Below are records; report how many of their lines contain the word "else", giving only the number.
Segment Start: MATERIAL PROVIDED
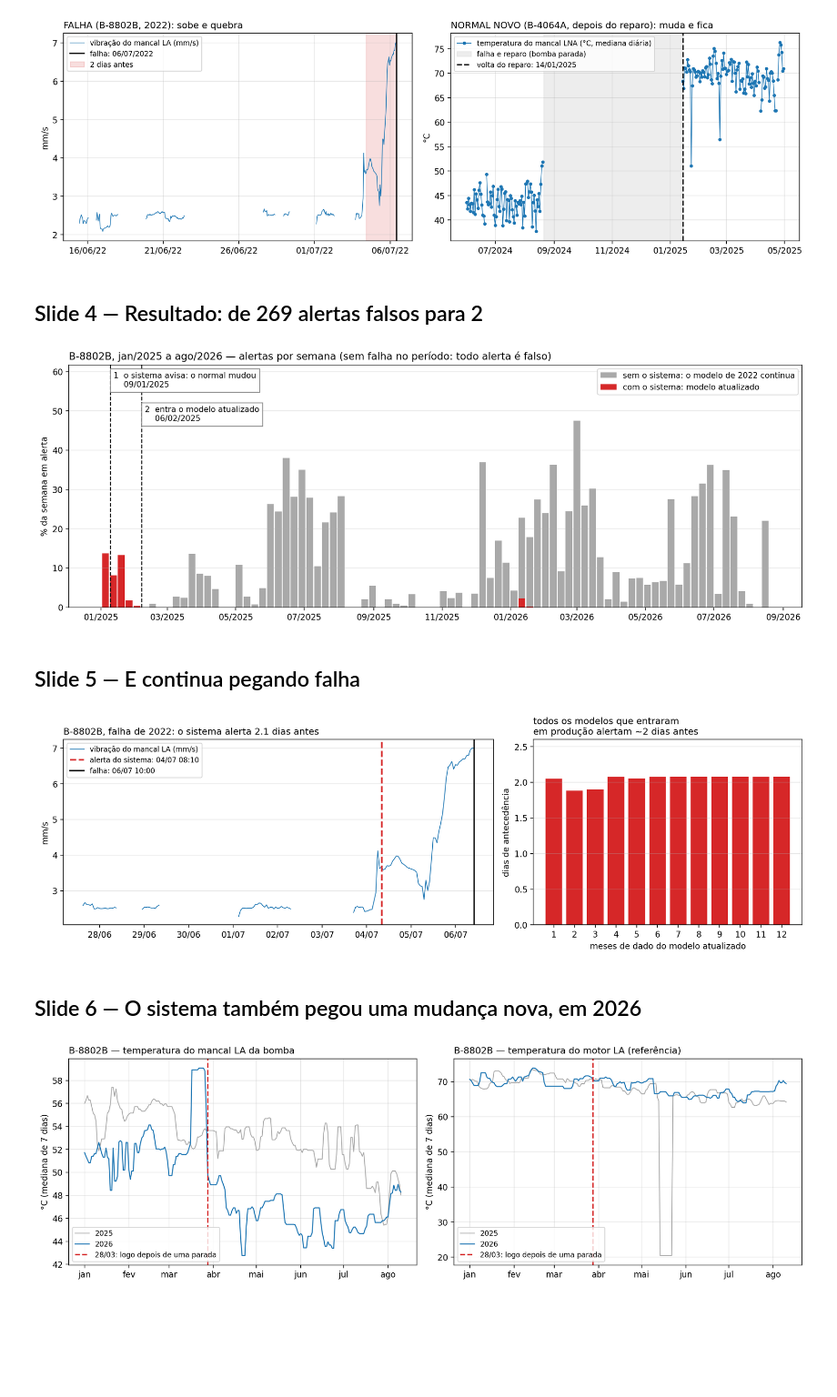
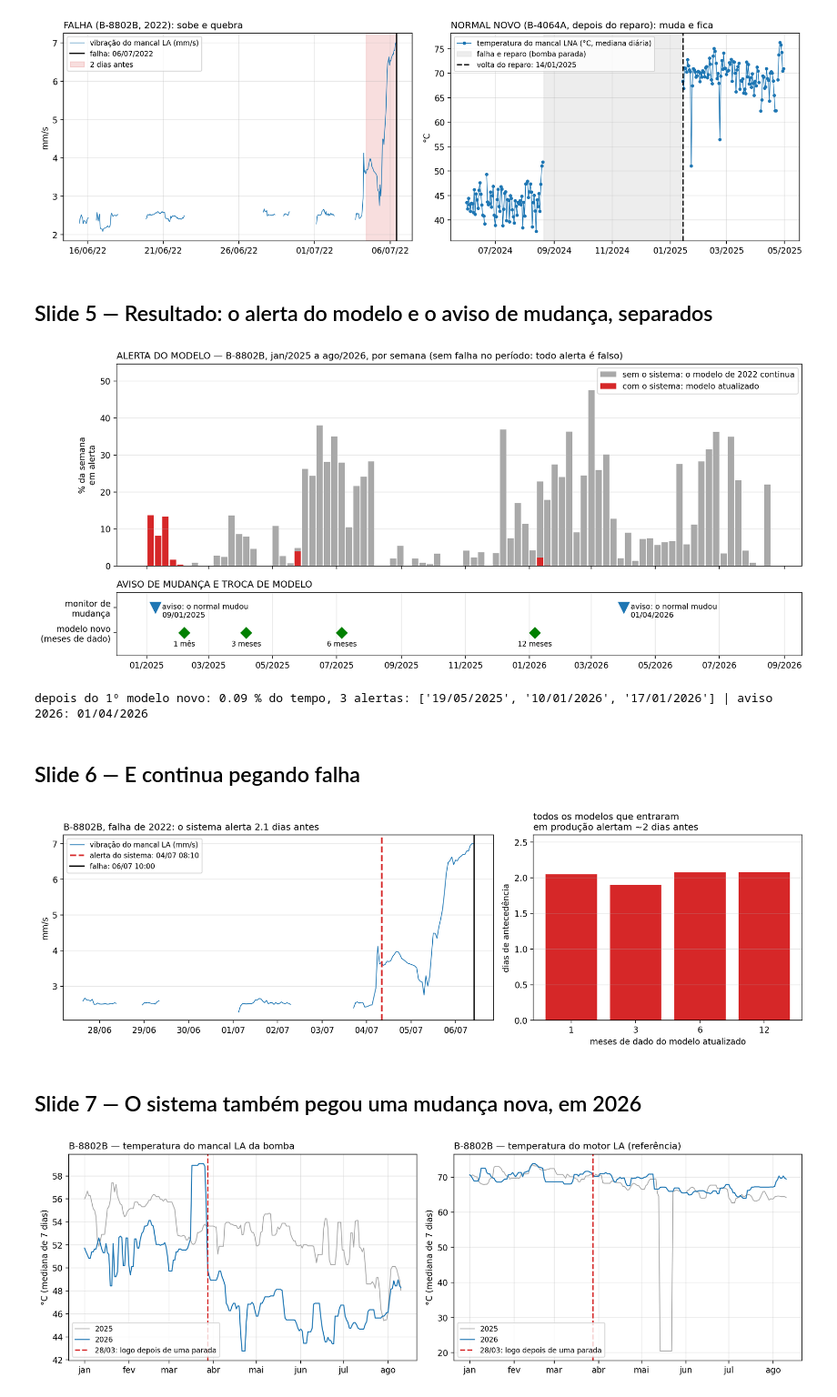
Before and after one commit to SIMPred-Petrobras/transpetro-models, a Jupyter notebook: notebooks/drift/apresentacao_retreino_B-8802B.ipynb, the cells around one changed output. Shown at 91% size. Cells and saved outputs as stored; diff of their text form; code cells hidden in the pictures; blank space fills up the shorter version.

Commit message:
docs: presentation figures use the 1/3/6/12-month retrain schedule and split model alerts from change warnings

```diff
--- a/notebooks/drift/apresentacao_retreino_B-8802B.ipynb
+++ b/notebooks/drift/apresentacao_retreino_B-8802B.ipynb
@@ -19,6 +20,7 @@ sys.path.insert(0, str(PROJECT_ROOT / "src"))
 DEP = PROJECT_ROOT / "deploy_v2/Transpetro"; sys.path.insert(0, str(DEP))
 import simpred_inference as si
 from transpetro_modelos.drift import monitor as mon
+from transpetro_modelos.drift.residuo import ResidualLevelDetector
 
 VERMELHO, CINZA, VERDE, AZUL = "tab:red", "darkgray", "green", "tab:blue"
 R = PROJECT_ROOT / "results/replay_pipeline"     # python scripts/replay_pipeline.py --baixar 28fb7c95e4df46b38782472e1837f857 --out results/replay_pipeline
@@ -45,11 +47,16 @@ def blocos(flag):
     return [(e.index.min(), e.index.max()) for _, e in a.groupby((a.index.to_series().diff() > pd.Timedelta("1h")).cumsum())]
 
 resumo = pd.read_csv(R / "resumo.csv")
+MESES = [1, 3, 6, 12]                            # calendário da política: modelo novo com 1, 3, 6 e 12 meses de dado
+resumo = resumo[resumo["etapa"].isin(MESES)]
 agenda = [(B_ANTIGO, INI)] + [(PROJECT_ROOT / r.bundle, pd.Timestamp(r.treino_fim)) for r in resumo.itertuples() if r.aprovado]
 sistema = pd.concat([alerta(b, ini, agenda[i + 1][1] if i + 1 < len(agenda) else FIM) for i, (b, ini) in enumerate(agenda)])
 antigo = alerta(B_ANTIGO, INI, FIM)
 T_AVISO = mon.ks_daily_fires(DADOS, B_2022)[0][0]
 T_RETREINO, T_12 = agenda[1][1], agenda[-1][1]
+d12 = agenda[-1][0]                              # aviso de 2026: monitor do modelo de 12 meses (temperatura do mancal LA)
+todos = mon._sem_congelado(d12, mon._temporal_steps(d12, raw.loc[T_12:], todos_sensores=True))
+T_AVISO2 = ResidualLevelDetector.from_dict(json.loads((d12 / "residual_ref.json").read_text())["detectors"][0]).scan(todos)[1][0]
 op = raw[raw["Pressão Descarga"] > 35]
 print(f"modelo antigo mantido: {len(blocos(antigo))} alertas, {100 * antigo.mean():.0f} % do tempo | "
       f"sistema depois do 1º retreino: {len(blocos(sistema[sistema.index >= T_RETREINO]))} alertas")
@@ -102,25 +109,34 @@ plt.tight_layout(); plt.show()
 # %% [output]
 [figure]
 # %% [markdown]
-## Slide 4 — Resultado: de 269 alertas falsos para 2
+## Slide 5 — Resultado: o alerta do modelo e o aviso de mudança, separados
 # %%
 sem = lambda r: 100 * r.groupby(pd.Grouper(freq="W")).mean()
 s_ant, s_sis = sem(antigo), sem(sistema)
-fig, ax = plt.subplots(figsize=(13, 4.8))
+fig, (ax, ax2) = plt.subplots(2, 1, figsize=(13, 5.6), sharex=True, gridspec_kw={"height_ratios": [3.2, 1]})
 ax.bar(s_ant.index, s_ant.values, width=6, color=CINZA, label="sem o sistema: o modelo de 2022 continua")
 ax.bar(s_sis.index, s_sis.values, width=6, color=VERMELHO, label="com o sistema: modelo atualizado")
-topo = s_ant.max() * 1.3; ax.set_ylim(0, topo)
-for t, n, txt, y in [(T_AVISO, "1", "o sistema avisa: o normal mudou", 0.97), (T_RETREINO, "2", "entra o modelo atualizado", 0.83)]:
-    ax.axvline(t, color="black", linewidth=1.2, linestyle="--")
-    ax.text(t + pd.Timedelta(days=3), topo * y, f"{n}  {txt}\n    {t:%d/%m/%Y}", va="top", fontsize=9.5,
-            bbox=dict(facecolor="white", edgecolor="gray", alpha=0.95))
-ax.set_ylabel("% da semana em alerta"); ax.grid(alpha=0.3, axis="y"); ax.legend(loc="upper right", fontsize=9.5)
-ax.set_title("B-8802B, jan/2025 a ago/2026 — alertas por semana (sem falha no período: todo alerta é falso)", loc="left")
-ax.xaxis.set_major_formatter(mdates.DateFormatter("%m/%Y")); plt.tight_layout(); plt.show()
+ax.set_ylim(0, s_ant.max() * 1.15); ax.set_ylabel("% da semana\nem alerta"); ax.grid(alpha=0.3, axis="y")
+ax.legend(loc="upper right", fontsize=9.5)
+ax.set_title("ALERTA DO MODELO — B-8802B, jan/2025 a ago/2026, por semana (sem falha no período: todo alerta é falso)", loc="left", fontsize=11)
+# faixa de baixo: o monitor de mudança e as trocas de modelo
+for t in [T_AVISO, T_AVISO2]:
+    ax2.plot(t, 1, marker="v", markersize=13, color=AZUL)
+    ax2.annotate(f"aviso: o normal mudou\n{t:%d/%m/%Y}", (t, 1), xytext=(8, -4), textcoords="offset points", fontsize=9, va="center")
+for (b, t), m in zip(agenda[1:], MESES):
+    ax2.plot(t, 0, marker="D", markersize=9, color=VERDE)
+    ax2.annotate(f"{m} {'mês' if m == 1 else 'meses'}", (t, 0), xytext=(0, -16), textcoords="offset points", fontsize=8.5, ha="center")
+ax2.set_ylim(-0.9, 1.6); ax2.set_yticks([1, 0]); ax2.set_yticklabels(["monitor de\nmudança", "modelo novo\n(meses de dado)"])
+ax2.grid(alpha=0.3, axis="x"); ax2.set_title("AVISO DE MUDANÇA E TROCA DE MODELO", loc="left", fontsize=11)
+ax2.xaxis.set_major_formatter(mdates.DateFormatter("%m/%Y")); plt.tight_layout(); plt.show()
+dep = sistema[sistema.index >= T_RETREINO]
+print(f"depois do 1º modelo novo: {100 * dep.mean():.2f} % do tempo, {len(blocos(dep))} alertas:",
+      [f"{a:%d/%m/%Y}" for a, _ in blocos(dep)], "| aviso 2026:", f"{T_AVISO2:%d/%m/%Y}")
 # %% [output]
-[figure, old version]
+[figure, new version]
+depois do 1º modelo novo: 0.09 % do tempo, 3 alertas: ['19/05/2025', '10/01/2026', '17/01/2026'] | aviso 2026: 01/04/2026
 # %% [markdown]
-## Slide 5 — E continua pegando falha
+## Slide 6 — E continua pegando falha
 # %%
 al22 = si.prever(B_ATUAL, si.carregar_modelo(B_ATUAL), si.preprocessar(B_ATUAL, raw22), df_bruto=raw22)["alerta"]
 t_al = al22[(al22.index >= "2022-06-29") & al22].index.min()
@@ -131,16 +147,16 @@ axes[0].axvline(t_al, color=VERMELHO, linewidth=2, linestyle="--", label=f"alert
 axes[0].axvline(FALHA22, color="black", linewidth=1.6, label="falha: 06/07 10:00")
 axes[0].set_title(f"B-8802B, falha de 2022: o sistema alerta {(FALHA22 - t_al).total_seconds() / 86400:.1f} dias antes", loc="left", fontsize=11)
 axes[0].xaxis.set_major_formatter(mdates.DateFormatter("%d/%m")); axes[0].set_ylabel("mm/s"); axes[0].legend(loc="upper left", fontsize=8.5)
-axes[1].bar(resumo["etapa"], resumo["falha_2022_dias"], color=VERMELHO)
-axes[1].set_ylim(0, 2.6); axes[1].set_xticks(resumo["etapa"])
+axes[1].bar([str(m) for m in resumo["etapa"]], resumo["falha_2022_dias"], color=VERMELHO)
+axes[1].set_ylim(0, 2.6)
 axes[1].set_xlabel("meses de dado do modelo atualizado"); axes[1].set_ylabel("dias de antecedência")
 axes[1].set_title("todos os modelos que entraram\nem produção alertam ~2 dias antes", loc="left", fontsize=11)
 for ax in axes: ax.grid(alpha=0.3, axis="y")
 plt.tight_layout(); plt.show()
 # %% [output]
-[figure, old version]
+[figure, new version]
 # %% [markdown]
-## Slide 6 — O sistema também pegou uma mudança nova, em 2026
+## Slide 7 — O sistema também pegou uma mudança nova, em 2026
 # %%
 d = op[["Temperatura Bomba LA", "Temperatura Motor LA"]].resample("1D").median()
 d["dia"] = d.index.dayofyear
```
Also changed, not shown: parts of 2 cells of this notebook.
Segment End: MATERIAL PROVIDED
**ANSWER TO THIS EXERCISE**
2